lines in my cgi:

          fprintf(stdout,"Content-type: text/html\n");

          fprintf(stdout,"Status:200 OK\n");
          fprintf(stdout, "URI:<>");      

  and also with URL rather than URI, it doesn't seems to open  the page but it is just displaying on the left top:
URI and the remaining of the page is blank


Expert Comment

ID: 1831695
No Content-type:  the FIRST thing out must be

URI: <>

So, you should have your CGI say:

fprintf(stdout, "URI: <>\n\n");

and forget anything else that prints (because the user will be sent to

Let me know if you've any more questions (I get notified on updates.)

Author Comment

ID: 1831696
>No Content-type: the FIRST thing out must be

>URI: <

>So, you should have your CGI say:

>fprintf(stdout, "URI: <>>

  I did it and there's some progress: when I test it locally
 with IIS and my own computer's adress there is a blank page
 because the adress which is display in the upper field is:<..../question/ques.htm>

rather than
the value between <.../question/ques.htm>
there seems to be a concatenation here, my form which is calling
the cgi has a 'target="_top"' or either target="_self" after
the verb "ACTION=..."

I called the cgi with question.htm
which contain the form...
Any idea?


Expert Comment

ID: 1831697
If you would like the user to end up at:

then you should say:

printf(stdout, "URI: <>\n\n");

What did the last revision of your code look like?  As an aside, you may wish to try

printf(stdout, "Location:\n\n");
as alamo suggested.  Perhaps IIS doesn't like URI.


Accepted Solution

nanullnet earned 80 total points
ID: 1831698
If this page that you are redirecting to is the same page as you started from, why reload it?  Just tell it there is no more content by typing:

printf(stdout, "HTTP/1.0 204 Nothing New to Display\n\n");

Author Comment

ID: 1831699
thanks to all of them, I had to postpone my tests since my my Hard drive was crashed but it works well

Featured Post

Active Directory Webinar

We all know we need to protect and secure our privileges, but where to start?
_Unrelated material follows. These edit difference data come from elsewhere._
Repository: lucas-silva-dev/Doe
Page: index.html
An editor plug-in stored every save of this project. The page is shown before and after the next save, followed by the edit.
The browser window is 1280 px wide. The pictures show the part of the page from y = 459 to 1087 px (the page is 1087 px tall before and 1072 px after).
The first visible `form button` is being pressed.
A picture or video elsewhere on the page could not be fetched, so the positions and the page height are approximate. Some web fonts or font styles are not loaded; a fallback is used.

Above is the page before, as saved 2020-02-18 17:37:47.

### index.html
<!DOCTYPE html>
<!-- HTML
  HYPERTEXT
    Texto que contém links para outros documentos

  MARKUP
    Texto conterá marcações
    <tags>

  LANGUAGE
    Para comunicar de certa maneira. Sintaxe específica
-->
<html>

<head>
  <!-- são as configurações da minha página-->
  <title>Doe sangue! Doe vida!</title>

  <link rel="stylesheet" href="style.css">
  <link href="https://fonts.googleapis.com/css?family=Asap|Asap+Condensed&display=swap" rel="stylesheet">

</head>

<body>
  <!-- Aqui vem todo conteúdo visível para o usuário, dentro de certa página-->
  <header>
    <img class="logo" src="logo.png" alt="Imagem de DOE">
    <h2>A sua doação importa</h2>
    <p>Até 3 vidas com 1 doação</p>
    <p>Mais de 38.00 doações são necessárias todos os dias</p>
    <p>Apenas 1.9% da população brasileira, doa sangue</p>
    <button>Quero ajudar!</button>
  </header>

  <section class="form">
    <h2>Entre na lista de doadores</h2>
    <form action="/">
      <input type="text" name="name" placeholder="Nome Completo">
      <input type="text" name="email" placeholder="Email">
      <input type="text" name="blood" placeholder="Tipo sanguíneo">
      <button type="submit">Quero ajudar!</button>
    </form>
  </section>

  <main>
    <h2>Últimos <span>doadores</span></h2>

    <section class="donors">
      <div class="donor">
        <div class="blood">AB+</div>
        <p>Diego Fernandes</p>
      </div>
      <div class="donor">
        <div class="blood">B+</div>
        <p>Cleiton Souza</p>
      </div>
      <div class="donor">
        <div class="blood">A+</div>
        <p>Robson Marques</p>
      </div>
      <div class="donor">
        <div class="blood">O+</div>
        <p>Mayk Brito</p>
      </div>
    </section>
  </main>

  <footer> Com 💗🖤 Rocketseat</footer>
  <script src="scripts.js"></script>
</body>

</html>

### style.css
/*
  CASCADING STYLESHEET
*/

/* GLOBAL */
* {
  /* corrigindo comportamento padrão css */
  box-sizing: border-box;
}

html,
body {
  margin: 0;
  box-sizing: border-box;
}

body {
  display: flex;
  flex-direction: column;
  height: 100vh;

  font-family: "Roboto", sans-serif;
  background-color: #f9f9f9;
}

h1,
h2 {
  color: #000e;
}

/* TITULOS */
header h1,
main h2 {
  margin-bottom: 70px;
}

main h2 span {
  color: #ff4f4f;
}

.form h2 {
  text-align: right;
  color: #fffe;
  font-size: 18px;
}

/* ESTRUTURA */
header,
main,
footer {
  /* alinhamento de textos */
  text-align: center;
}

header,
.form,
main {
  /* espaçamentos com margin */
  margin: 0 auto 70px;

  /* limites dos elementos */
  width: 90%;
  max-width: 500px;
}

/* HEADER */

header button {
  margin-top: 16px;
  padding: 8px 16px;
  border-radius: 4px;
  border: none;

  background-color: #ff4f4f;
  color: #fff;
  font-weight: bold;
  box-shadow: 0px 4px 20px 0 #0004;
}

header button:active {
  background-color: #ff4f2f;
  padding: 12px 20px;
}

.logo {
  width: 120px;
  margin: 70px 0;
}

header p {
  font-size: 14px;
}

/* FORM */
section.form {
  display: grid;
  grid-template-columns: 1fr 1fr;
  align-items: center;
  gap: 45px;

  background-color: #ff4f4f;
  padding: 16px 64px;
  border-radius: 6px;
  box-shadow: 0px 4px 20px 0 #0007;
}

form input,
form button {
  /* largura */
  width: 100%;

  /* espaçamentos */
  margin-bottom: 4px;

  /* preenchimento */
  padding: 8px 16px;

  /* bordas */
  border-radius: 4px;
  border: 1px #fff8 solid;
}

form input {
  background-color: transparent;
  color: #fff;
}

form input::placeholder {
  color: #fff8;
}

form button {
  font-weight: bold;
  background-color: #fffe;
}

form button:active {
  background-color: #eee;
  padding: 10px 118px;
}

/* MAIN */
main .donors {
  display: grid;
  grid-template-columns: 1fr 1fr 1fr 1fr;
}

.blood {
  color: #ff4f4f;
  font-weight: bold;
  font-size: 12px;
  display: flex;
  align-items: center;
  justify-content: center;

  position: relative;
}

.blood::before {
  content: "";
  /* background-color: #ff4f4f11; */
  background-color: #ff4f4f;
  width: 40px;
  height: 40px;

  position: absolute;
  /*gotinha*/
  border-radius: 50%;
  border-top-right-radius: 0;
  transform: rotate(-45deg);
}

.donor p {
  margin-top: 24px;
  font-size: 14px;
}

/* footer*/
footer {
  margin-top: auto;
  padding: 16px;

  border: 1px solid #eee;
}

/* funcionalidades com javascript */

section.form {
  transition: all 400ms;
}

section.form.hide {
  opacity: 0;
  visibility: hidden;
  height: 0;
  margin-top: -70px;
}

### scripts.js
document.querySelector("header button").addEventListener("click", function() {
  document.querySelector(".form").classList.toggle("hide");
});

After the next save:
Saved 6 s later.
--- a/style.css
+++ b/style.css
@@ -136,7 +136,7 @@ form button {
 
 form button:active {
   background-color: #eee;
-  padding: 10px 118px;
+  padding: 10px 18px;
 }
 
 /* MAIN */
Join Experts Exchange and ManageEngine on Tuesday, April 11, 2017 10:00 AM PDT to learn how to track and secure privileged users in Active Directory.

Question has a verified solution.

If you are experiencing a similar issue, please ask a related question

Suggested Solutions

Title # Comments Views Activity
Nmap how to find wich type of socks is this? 4 107
Automating a script for user accounts LINUX 14 76
Powershell  and PSExec = Password failure 5 24
Powershell File Sort 8 41
Ever wondered how to display how many visitors you have online. In this tutorial I will show you an easy but effective way to display the number of online visitors in WhizBase. In this article I assume you have read my previous articles and know …
This tutorial will discuss fancy secure registration forms, with AJAX technology support. In this article I assume you already know HTML and some JS. I will write the code using WhizBase Server Pages, so you need to know some basics in WBSP (you mig…
Learn the basics of modules and packages in Python. Every Python file is a module, ending in the suffix: .py: Modules are a collection of functions and variables.: Packages are a collection of modules.: Module functions and variables are accessed us…
This tutorial will teach you the core code needed to finalize the addition of a watermark to your image. The viewer will use a small PHP class to learn and create a watermark.

821 members asked questions and received personalized solutions in the past 7 days.

Join the community of 500,000 technology professionals and ask your questions.

Join & Ask a Question